Barbershop harmony is a style of vocal music characterized by consonant four-part chords for every melody note, except for occasional short passages which may be sung by less than four voices. It is invariably sung without accompaniment and is described as “A Cappella” music.

The parts, or voices, from highest to lowest, are called Tenor, Lead, Baritone and Bass. The melody is usually carried by the Lead, with Toner consistently singing higher harmonizing notes, the Bass singing the lower harmonizing notes, and the Baritone completing the chord, either above or below the Lead. The melody may occasionally be sung by the Baritone or Bass, but not by the Tenor except for an infrequent note or two to avoid awkward voicing of a chord, or for special effects, such as in introductions or in the coda (“tag” or song ending).

Barbershop music uses a minimum of sixth and ninth chords, and dissonant chords containing the Major 7th or Minor 2nd intervals. It features triads and Major-Minor 7th chords (“Barbershop seventh chords”) resolving primarily on the circle of fifths. The basic harmonization may be embellished with additional chord progressions wherever these may artistically serve to maintain rhythmic interest, to carry over between phrases, and to introduce or close the song effectively.

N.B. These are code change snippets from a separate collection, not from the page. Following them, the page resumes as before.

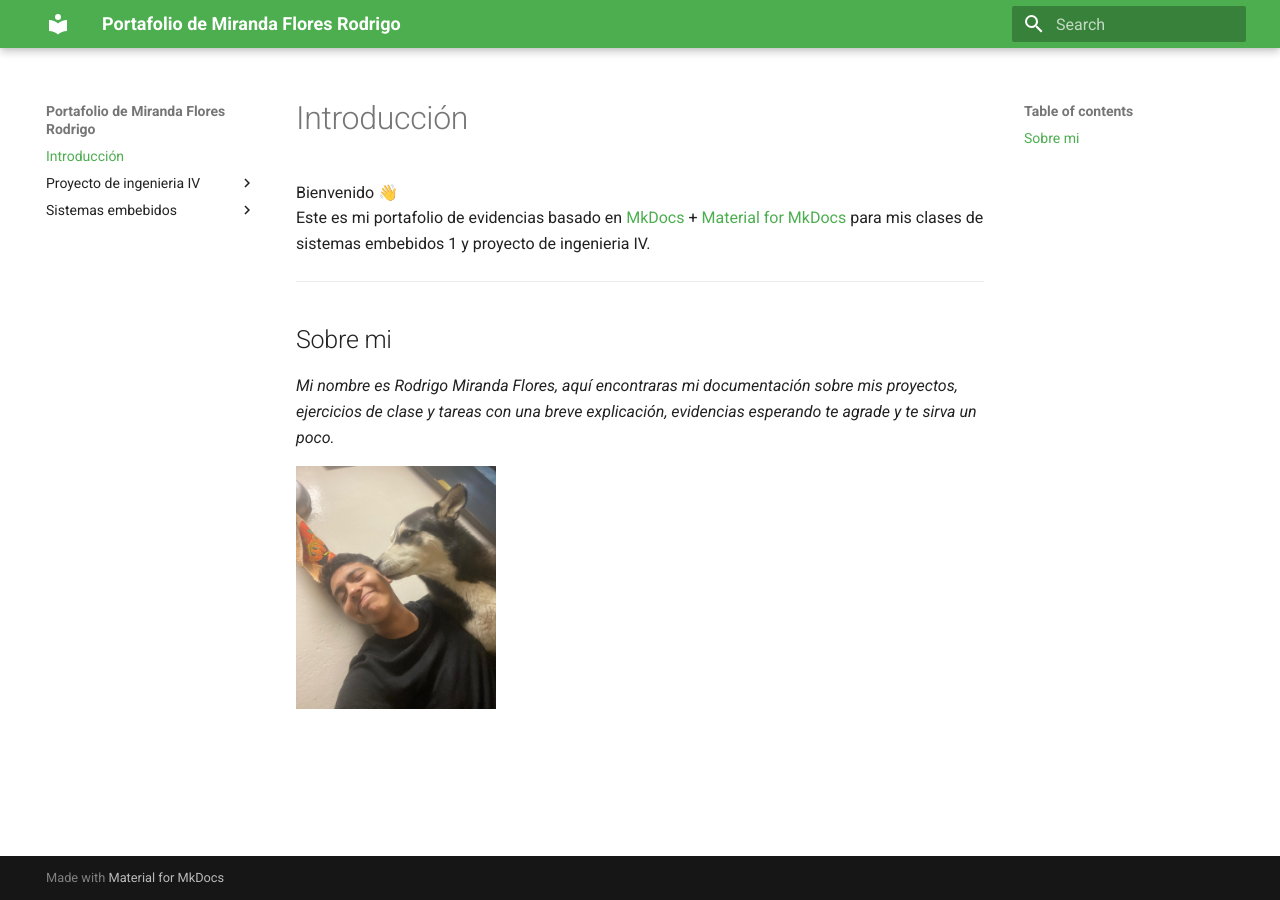
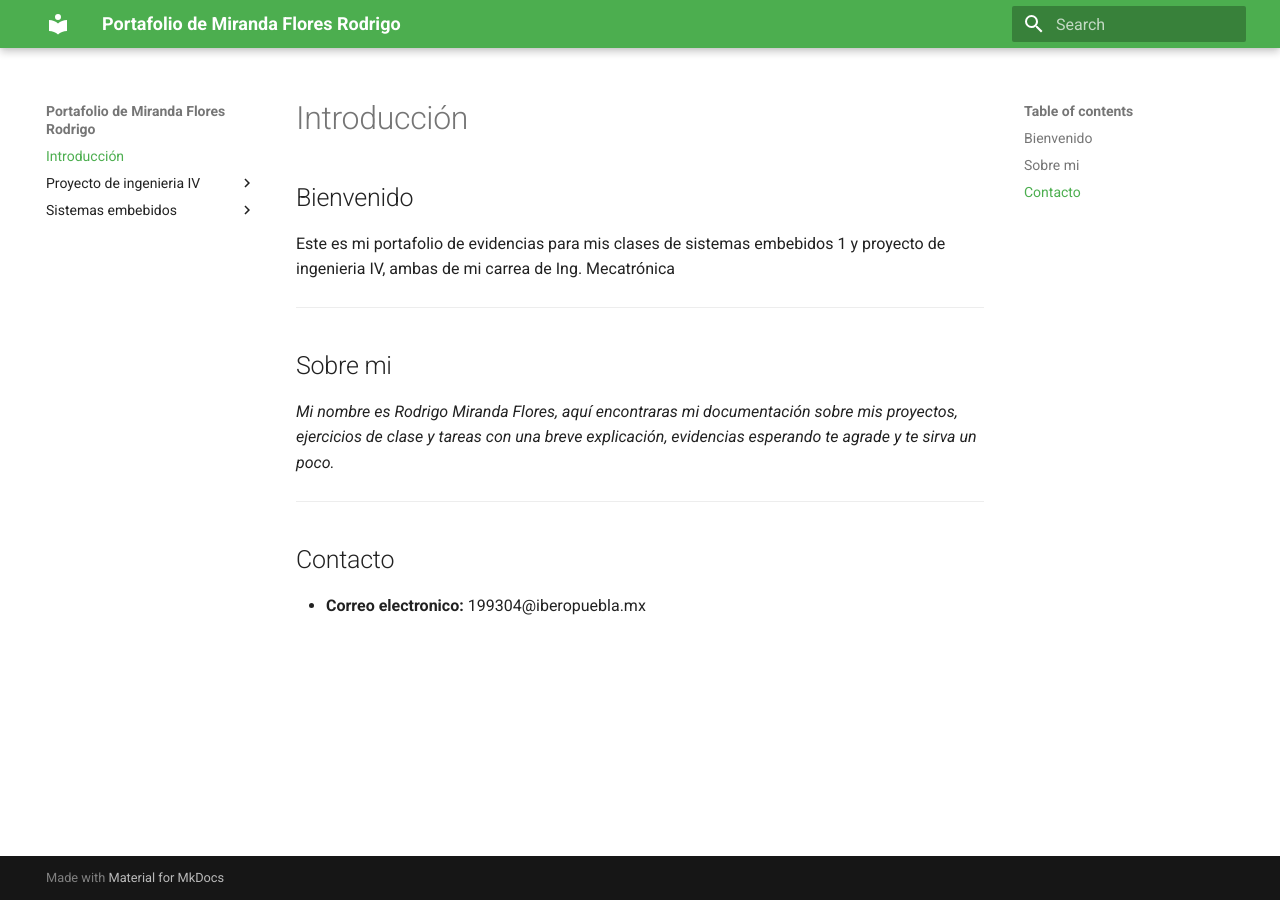
Before and after one commit to Parzival8970/evidencias, an MkDocs documentation site: the page built from docs/index.md, in a window 1280 px wide. Built offline with MkDocs 1.6.1 and Material for MkDocs 9.7.7, drawn with Linux system fonts in a browser that asks for light colours.

```diff
--- a/docs/index.md
+++ b/docs/index.md
@@ -1,7 +1,7 @@
 # Introducción
 
-Bienvenido 👋
-Este es mi portafolio de evidencias basado en [MkDocs](https://www.mkdocs.org/) + [Material for MkDocs](https://squidfunk.github.io/mkdocs-material/) para mis clases de sistemas embebidos 1 y proyecto de ingenieria IV.
+## Bienvenido
+Este es mi portafolio de evidencias para mis clases de sistemas embebidos 1 y proyecto de ingenieria IV, ambas de mi carrea de Ing. Mecatrónica
 
 ---
 
@@ -9,4 +9,7 @@ Este es mi portafolio de evidencias basado en [MkDocs](https://www.mkdocs.org/)
 
 _Mi nombre es Rodrigo Miranda Flores, aquí encontraras mi documentación sobre mis proyectos, ejercicios de clase y tareas con una breve explicación, evidencias esperando te agrade y te sirva un poco._
 
-<img src="../recursos/imgs/Yo.jpg" alt="Yo" width="200">
+---
+
+## Contacto
+- **Correo electronico:** 199304@iberopuebla.mx
```
Also changed, not shown: docs/Sistemas embebidos/Tarea 3.md (+2 -1 lines), docs/Sistemas embebidos/T3E2.png (added).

Barbershop music is not sung in the tempered tuning of mechanical keyboard instruments, but in more acoustically correct tuning in which the singers pay close attention to enharmonic pitch adjustments, thus producing a clear interlocking of the voices and a reinforcement of the overtones which gives the characteristic “ring” of the chords.